Volume 12.3 – FiLE response to the credit crunch


Faiths in London’s Economy (FiLE) – Shared faiths response to the credit crunch
by Jonathan Evens

Ten responses to the financial crisis from a multi-faith seminar include defining wealth as happiness, restoring trust and ethics in business, as well as replacing interest by profit-sharing. The article concludes by pointing out the positive opportunities for change available to people of faith and to Londoners.

Introduction This shared faiths response to the credit crunch originated in the ‘Ethics in a global economy’ seminar held at St Ethelburga’s Centre for Reconciliation and Peace and organised by FiLE (http:// www.mile.org.uk/file.htm) in October 2008. A call for a shared faiths perspective on the credit crunch to be developed emerged clearly from the seminar and FiLE undertook to try to facilitate that process.

Two meetings to discuss a shared faiths response were held and two draft documents circulated to a group of interested people for comment.

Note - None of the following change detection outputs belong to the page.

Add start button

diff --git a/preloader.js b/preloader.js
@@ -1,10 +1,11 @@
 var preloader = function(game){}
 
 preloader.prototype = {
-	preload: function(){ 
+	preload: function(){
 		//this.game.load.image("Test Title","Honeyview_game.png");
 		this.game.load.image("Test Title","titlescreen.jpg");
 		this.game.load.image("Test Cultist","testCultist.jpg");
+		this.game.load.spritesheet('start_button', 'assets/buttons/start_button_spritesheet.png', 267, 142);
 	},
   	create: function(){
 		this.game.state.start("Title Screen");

The overall process has included people from the Christian, Hindu, Islamic, Jain and Jewish traditions in addition to representatives of faith-based and inter-faith organisations. One organisation making specific contributions to the document was Green Equity.

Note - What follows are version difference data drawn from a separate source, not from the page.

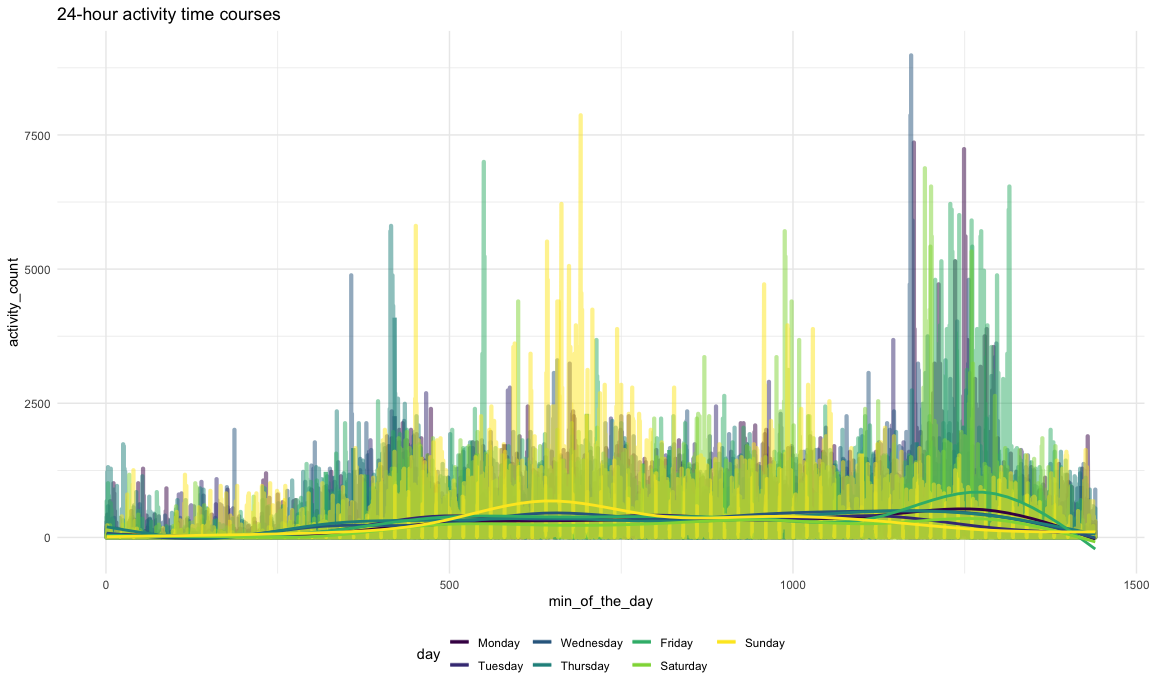
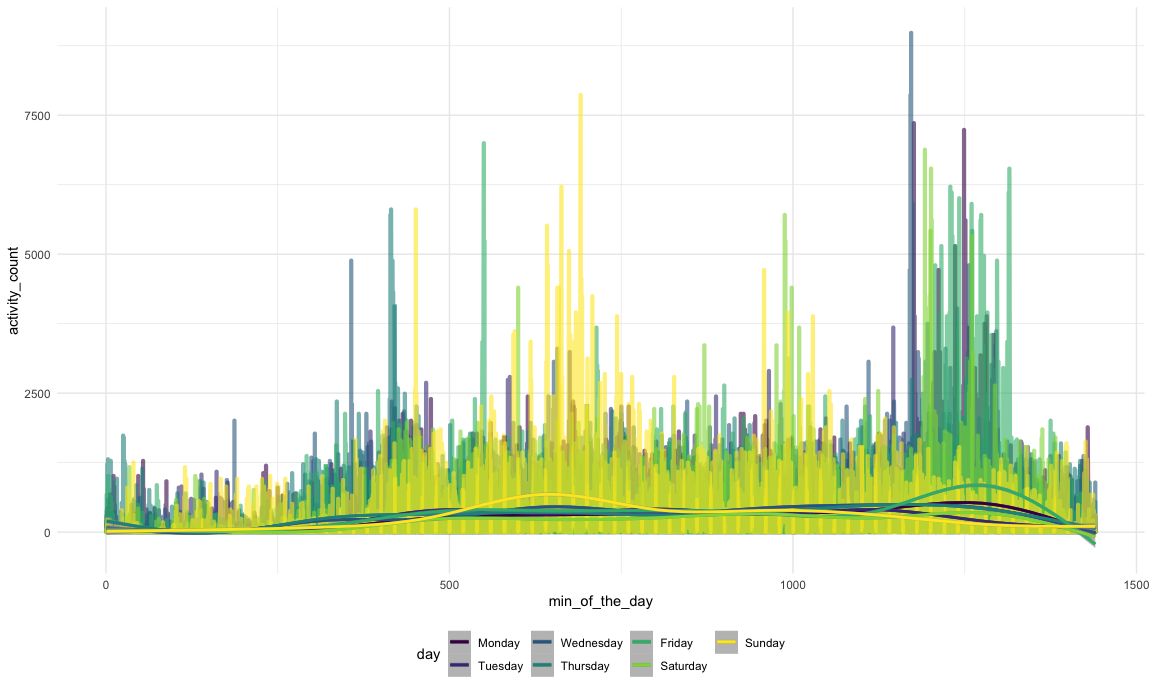
problem 3: plotting

diff --git a/p8105_hw3_lmt2203.md b/p8105_hw3_lmt2203.md
@@ -7,14 +7,14 @@ Linh Tran
 library(tidyverse)
 ```
 
-    ## ── Attaching packages ───────────────────────────────────────────────────────────────────────────────────────────────────────── tidyverse 1.3.0 ──
+    ## ── Attaching packages ────────────────────────────────────────────────────────────────────────────────────────── tidyverse 1.3.0 ──
 
     ## ✓ ggplot2 3.3.2     ✓ purrr   0.3.4
     ## ✓ tibble  3.0.3     ✓ dplyr   1.0.2
     ## ✓ tidyr   1.1.2     ✓ stringr 1.4.0
     ## ✓ readr   1.3.1     ✓ forcats 0.5.0
 
-    ## ── Conflicts ──────────────────────────────────────────────────────────────────────────────────────────────────────────── tidyverse_conflicts() ──
+    ## ── Conflicts ───────────────────────────────────────────────────────────────────────────────────────────── tidyverse_conflicts() ──
     ## x dplyr::filter() masks stats::filter()
     ## x dplyr::lag()    masks stats::lag()
 
@@ -176,7 +176,7 @@ accel_df = read_csv("./data/accel_data.csv") %>%
     values_to = "activity_count"
   ) %>% 
   mutate(day = factor(day),
-         day = fct_relevel(day, c("Monday", "Tuesday", "Wednesday", "Thursday", "Friday", "Saturday", "Sunday"))) %>% 
+         day = forcats::fct_relevel(day, c("Monday", "Tuesday", "Wednesday", "Thursday", "Friday", "Saturday", "Sunday"))) %>% 
   mutate(wd_or_wknd = case_when(
         day %in% c("Monday", "Tuesday", "Wednesday", "Thursday", "Friday") ~ "weekday",
         day %in% c("Saturday", "Sunday") ~ "weekend",
@@ -214,83 +214,84 @@ accel_df
     ## 10     1      1 Friday             10           43.0 weekday   
     ## # … with 50,390 more rows
 
-#### Aggregate across minutes to create a total activity variable for each day, and create a table showing these totals. Any trends?
+The dataset contains 50400 observations of 6 variables, including
+*week*, *day\_id*, *min\_of\_the\_day* show each minute of the day for
+the 5 weeks that data were collected, *activity\_count* for each minute,
+and *wd\_or\_wknd* variable that tells you if a given day is weekday or
+weekend.
 
-``` r
-total_activity_table = 
-  accel_df %>% 
-  group_by(week, day_id, day) %>% 
-  summarize(total_activity_each_day = sum(activity_count)) %>% 
-  knitr::kable()
-```
-
-    ## `summarise()` regrouping output by 'week', 'day_id' (override with `.groups` argument)
+#### Table showing total activity for each day of the 5 weeks
 
 ``` r
 accel_df %>% 
-  group_by(week, day_id, day) %>% 
+  group_by(week, day) %>% 
   summarize(total_activity_each_day = sum(activity_count)) %>% 
   pivot_wider(
     names_from = day,
     values_from = total_activity_each_day) %>% 
-   knitr::kable(digit = 1)
+   knitr::kable(digit = 1) 
 ```
 
-    ## `summarise()` regrouping output by 'week', 'day_id' (override with `.groups` argument)
+    ## `summarise()` regrouping output by 'week' (override with `.groups` argument)
 
-| week | day\_id |   Friday |   Monday | Saturday | Sunday | Thursday |  Tuesday | Wednesday |
-| ---: | ------: | -------: | -------: | -------: | -----: | -------: | -------: | --------: |
-|    1 |       1 | 480542.6 |       NA |       NA |     NA |       NA |       NA |        NA |
-|    1 |       2 |       NA |  78828.1 |       NA |     NA |       NA |       NA |        NA |
-|    1 |       3 |       NA |       NA |   376254 |     NA |       NA |       NA |        NA |
-|    1 |       4 |       NA |       NA |       NA | 631105 |       NA |       NA |        NA |
-|    1 |       5 |       NA |       NA |       NA |     NA | 355923.6 |       NA |        NA |
-|    1 |       6 |       NA |       NA |       NA |     NA |       NA | 307094.2 |        NA |
-|    1 |       7 |       NA |       NA |       NA |     NA |       NA |       NA |    340115 |
-|    2 |       8 | 568839.0 |       NA |       NA |     NA |       NA |       NA |        NA |
-|    2 |       9 |       NA | 295431.0 |       NA |     NA |       NA |       NA |        NA |
-|    2 |      10 |       NA |       NA |   607175 |     NA |       NA |       NA |        NA |
-|    2 |      11 |       NA |       NA |       NA | 422018 |       NA |       NA |        NA |
-|    2 |      12 |       NA |       NA |       NA |     NA | 474048.0 |       NA |        NA |
-|    2 |      13 |       NA |       NA |       NA |     NA |       NA | 423245.0 |        NA |
-|    2 |      14 |       NA |       NA |       NA |     NA |       NA |       NA |    440962 |
-|    3 |      15 | 467420.0 |       NA |       NA |     NA |       NA |       NA |        NA |
-|    3 |      16 |       NA | 685910.0 |       NA |     NA |       NA |       NA |        NA |
-|    3 |      17 |       NA |       NA |   382928 |     NA |       NA |       NA |        NA |
-|    3 |      18 |       NA |       NA |       NA | 467052 |       NA |       NA |        NA |
-|    3 |      19 |       NA |       NA |       NA |     NA | 371230.0 |       NA |        NA |
-|    3 |      20 |       NA |       NA |       NA |     NA |       NA | 381507.0 |        NA |
-|    3 |      21 |       NA |       NA |       NA |     NA |       NA |       NA |    468869 |
-|    4 |      22 | 154049.0 |       NA |       NA |     NA |       NA |       NA |        NA |
-|    4 |      23 |       NA | 409450.0 |       NA |     NA |       NA |       NA |        NA |
-|    4 |      24 |       NA |       NA |     1440 |     NA |       NA |       NA |        NA |
-|    4 |      25 |       NA |       NA |       NA | 260617 |       NA |       NA |        NA |
-|    4 |      26 |       NA |       NA |       NA |     NA | 340291.0 |       NA |        NA |
-|    4 |      27 |       NA |       NA |       NA |     NA |       NA | 319568.0 |        NA |
-|    4 |      28 |       NA |       NA |       NA |     NA |       NA |       NA |    434460 |
-|    5 |      29 | 620860.0 |       NA |       NA |     NA |       NA |       NA |        NA |
-|    5 |      30 |       NA | 389080.0 |       NA |     NA |       NA |       NA |        NA |
-|    5 |      31 |       NA |       NA |     1440 |     NA |       NA |       NA |        NA |
-|    5 |      32 |       NA |       NA |       NA | 138421 |       NA |       NA |        NA |
-|    5 |      33 |       NA |       NA |       NA |     NA | 549658.0 |       NA |        NA |
-|    5 |      34 |       NA |       NA |       NA |     NA |       NA | 367824.0 |        NA |
-|    5 |      35 |       NA |       NA |       NA |     NA |       NA |       NA |    445366 |
+| week |   Monday |  Tuesday | Wednesday | Thursday |   Friday | Saturday | Sunday |
+| ---: | -------: | -------: | --------: | -------: | -------: | -------: | -----: |
+|    1 |  78828.1 | 307094.2 |    340115 | 355923.6 | 480542.6 |   376254 | 631105 |
+|    2 | 295431.0 | 423245.0 |    440962 | 474048.0 | 568839.0 |   607175 | 422018 |
+|    3 | 685910.0 | 381507.0 |    468869 | 371230.0 | 467420.0 |   382928 | 467052 |
+|    4 | 409450.0 | 319568.0 |    434460 | 340291.0 | 154049.0 |     1440 | 260617 |
+|    5 | 389080.0 | 367824.0 |    445366 | 549658.0 | 620860.0 |     1440 | 138421 |
 
-#### Make a single-panel plot that shows 24-hour activity time courses for each day and use color to indicate day of the week. Describe in words any patterns or conclusions you can make based on this graph
+We can see from the table that Saturdays seem to have the widest range
+of activity count, from 1440 to 607175 while Tuesdays-Thursdays have a
+relatively small variance in activity count. The least activity count is
+1440 on Saturdays of week 4 and week 5 while the highest activity count
+is 685910 on Monday of week 3. Overall, the man whose accelerometer data
+we are looking at are consistenly active during midweek.
 
-minute x-axis, activity\_count y-axis
+#### Single-panel plot that shows 24-hour activity time courses for each day
 
 ``` r
 accel_df %>%  
   ggplot(aes(x = min_of_the_day, y = activity_count, color = day)) +
-  geom_line(size = 1.5, alpha = 0.5) +  
-  geom_smooth(se = FALSE) +
-  labs(title = "24-hour activity time courses")
+  geom_line(size = 1.5, alpha = .6) +  
+  geom_smooth() +
+  stat_smooth()
 ```
 
     ## `geom_smooth()` using method = 'gam' and formula 'y ~ s(x, bs = "cs")'
+    ## `geom_smooth()` using method = 'gam' and formula 'y ~ s(x, bs = "cs")'
 
 <img src="p8105_hw3_lmt2203_files/figure-gfm/unnamed-chunk-8-1.png" width="90%" />
+
+``` r
+  labs(title = "24-hour activity time courses",
+       x = "Minute of the day",
+       y = "Activity count",
+       caption = "5-week activity count from a 63 year-old male, BMI = 25, diagnosed with congestive heart failure") 
+```
+
+    ## $x
+    ## [1] "Minute of the day"
+    ## 
+    ## $y
+    ## [1] "Activity count"
+    ## 
+    ## $title
+    ## [1] "24-hour activity time courses"
+    ## 
+    ## $caption
+    ## [1] "5-week activity count from a 63 year-old male, BMI = 25, diagnosed with congestive heart failure"
+    ## 
+    ## attr(,"class")
+    ## [1] "labels"
+
+Based on this graph we could see that the man generally has low activity
+at night time (midnight to \~6-7am), then higher activity at day time
+and drop back down in the evening. He is highly active during the day on
+Sunday, and much more active late evening on Friday/Saturday. Other days
+of the week show lots of overlapping, meaning he is more routine during
+mid-week.
 
 # Problem 3
 
@@ -301,36 +302,125 @@ library(p8105.datasets)
 data("ny_noaa")
 ```
 
-The dataset has 7 variables, specifically *id, date, prcp, snow, snwd,
-tmax, tmin* and 2595176 observations.
+The NY NOAA dataset contains data collectd from all New York state
+weather stations from January 1, 1981 to December 31, 2010. It has
+2595176 observations of 7 variables, specifically *id, date, prcp, snow,
+snwd, tmax, tmin*. Variable ID show weather station ID; prcp, snow,
+snwd, tmax, tmin are precipitation (mm), snowfall(mm), snow depth(mm),
+maximum temperature(tenths of degrees C), and minimum temperature(tenths
+of degrees C) of a given date, respectively. There are lots of missing
+values: the number of missing values for precipitation, snowfall, snow
+depth, min temp, max temp are 145838, 381221, 591786, 1134358, 1134420
+respectively.
 
 #### Data cleaning
 
 ``` r
-ny_noaa_tidy = 
+ny_noaa_df = 
   ny_noaa %>% 
-  separate(date, into = c("year", "month", "day"), convert = TRUE)
+  separate(date, into = c("year", "month", "day"), sep = "-", convert = TRUE) %>% 
+  mutate(
+    tmax = as.numeric(tmax)/10,
+    tmin = as.numeric(tmin)/10,
+    prcp = as.numeric(prcp),
+    snow = as.numeric(snow),
+    snwd = as.numeric(snwd))
 
-ny_noaa_tidy
+snow_count = 
+  ny_noaa_df %>% 
+  drop_na() %>% 
+  group_by(snow) %>% 
+  summarize(snow_count = n()) %>% 
+  arrange(desc(snow_count))
 ```
 
-    ## # A tibble: 2,595,176 x 9
-    ##    id           year month   day  prcp  snow  snwd tmax  tmin 
-    ##    <chr>       <int> <int> <int> <int> <int> <int> <chr> <chr>
-    ##  1 US1NYAB0001  2007    11     1    NA    NA    NA <NA>  <NA> 
-    ##  2 US1NYAB0001  2007    11     2    NA    NA    NA <NA>  <NA> 
-    ##  3 US1NYAB0001  2007    11     3    NA    NA    NA <NA>  <NA> 
-    ##  4 US1NYAB0001  2007    11     4    NA    NA    NA <NA>  <NA> 
-    ##  5 US1NYAB0001  2007    11     5    NA    NA    NA <NA>  <NA> 
-    ##  6 US1NYAB0001  2007    11     6    NA    NA    NA <NA>  <NA> 
-    ##  7 US1NYAB0001  2007    11     7    NA    NA    NA <NA>  <NA> 
-    ##  8 US1NYAB0001  2007    11     8    NA    NA    NA <NA>  <NA> 
-    ##  9 US1NYAB0001  2007    11     9    NA    NA    NA <NA>  <NA> 
-    ## 10 US1NYAB0001  2007    11    10    NA    NA    NA <NA>  <NA> 
-    ## # … with 2,595,166 more rows
+    ## `summarise()` ungrouping output (override with `.groups` argument)
 
-Last part: use `patchwork`
+``` r
+snow_count
+```
 
-#### Make a two-panel plot the average
+    ## # A tibble: 248 x 2
+    ##     snow snow_count
+    ##    <dbl>      <int>
+    ##  1     0    1112758
+    ##  2    25      15809
+    ##  3    13      12460
+    ##  4    51       9252
+    ##  5     5       5669
+    ##  6     8       5380
+    ##  7    76       5296
+    ##  8     3       5276
+    ##  9    38       5050
+    ## 10   102       3386
+    ## # … with 238 more rows
 
-x = tmin, y = tmax
+The most commonly observed value for snowfall is **0**, with 1112758
+days reported no snow. This seems reasonable considering for the
+majority time of a year, New York doesn’t have any snow. The second most
+common value is 25 and third most common is 13.
+
+#### Two-panel plot showing the average max temperature in January and July in each station across years
+
+``` r
+jan_july_tmax = 
+  ny_noaa_df %>% 
+  filter(month %in% c("1", "7")) %>%
+  group_by(id, year, month) %>% 
+  summarize(mean_tmax = mean(tmax, na.rm = TRUE)) %>% 
+  mutate(month = recode(month, `1` = "January", `7` = "July"))
+```
+
+    ## `summarise()` regrouping output by 'id', 'year' (override with `.groups` argument)
+
+``` r
+ggplot(jan_july_tmax, aes(x = year, y = mean_tmax, group = id, color = id)) +
+  geom_point() +
+  geom_path() +
+  facet_grid(~ month) +
+  labs(title = "Average max temperature for January and July across stations and years",
+       x = "Year",
+       y = "Average Max Temperature (C)") +
+  theme(axis.text.x = element_text(angle = 90, vjust = 0.5, hjust = 1)) +
+  theme(legend.position = "none")
+```
+
+<img src="p8105_hw3_lmt2203_files/figure-gfm/unnamed-chunk-11-1.png" width="90%" />
+
+Average max temperature in January ranging from -10C to 10C is lower
+than average max temperature in July, which is in the 20-30 degree
+Celcius range. There are several noticeable outliers, particularly
+January of 1982 where the average max temperature is much lower than
+-10C and July of 1987 where average max temperature is unusually low
+(\~13-14C).
+
+#### Two-panel plot showing (1) tmax vs tmin for full dataset and (2) distribution of snowfall greater than 0 and less than 100
+
+``` r
+tmax_tmin_plot = 
+  ny_noaa_df %>% 
+  drop_na(tmax, tmin) %>% 
+  ggplot(aes(x = tmin, y = tmax)) +
+  geom_density2d() +
+  labs(
+    title = "Maximum vs Minimum Temperatures from 1981 to 2010",
+    x = "Minimum Temperature",
+    y = "Maximum Temperature")
+  
+snow_fall_plot =
+  ny_noaa_df %>% 
+  filter(snow > 0 & snow < 100) %>% 
+  ggplot(aes(x = snow, y = as.factor(year))) +
+  geom_density_ridges(alpha = .3, adjust = .5) +
+  labs(
+    title = "Distribution of Snowfall from 1981 to 2010",
+    x = "Snowfall (mm)",
+    y = "Year") +
+  scale_x_continuous(breaks = c(0, 25, 50, 75, 100, 125, 150, 175))
+
+tmax_tmin_plot / snow_fall_plot
+```
+
+    ## Picking joint bandwidth of 3.76
+
+<img src="p8105_hw3_lmt2203_files/figure-gfm/unnamed-chunk-12-1.png" width="90%" />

1. Wealth means more than money
‘Wealth’ is all that human beings receive from others and from the world in which we live. So, shelter, clothing, our abilities, social institutions, our cultures, the Arts, our relationships, the environment are all ‘wealth.’ In most faith traditions, these are seen as divine gifts.

The creativity of human beings means that we develop means by which we utilise and distribute wealth. Money is one such means of wealth utilisation and distribution, among many others (such as education or manufacturing), and becomes problematic when pursued in isolation from other means of utilisation and distribution. One factor in the current crisis is that money has been treated as wealth and the value of money separated from any tangible reality. Derivative trading is, for example, trading not just in intangibles but in the reflection of intangibles and then reckoning wealth in those terms.

One small example of the broader understanding of wealth that we advocate is that surveys of Londoners’ levels of happiness consistently show that a characteristic of boroughs where Londoners experience the highest levels of happiness are those with an inbuilt lung of creation in the form of the river and parks. Epping Forest has traditionally operated in this way for Eastenders while we also note that those who are financially rich tend to spend their money on art and culture. It may be that, as a result, we should measure Gross National Happiness like Bhutan: a country where this measure signals an attempt to build an economy based on spiritual (in this case, Buddhist) values.

2. The value of work
Work is valued in most faith traditions with human beings viewed as representatives of the divine on earth; in some traditions this extends to human beings…

The full article is available to download here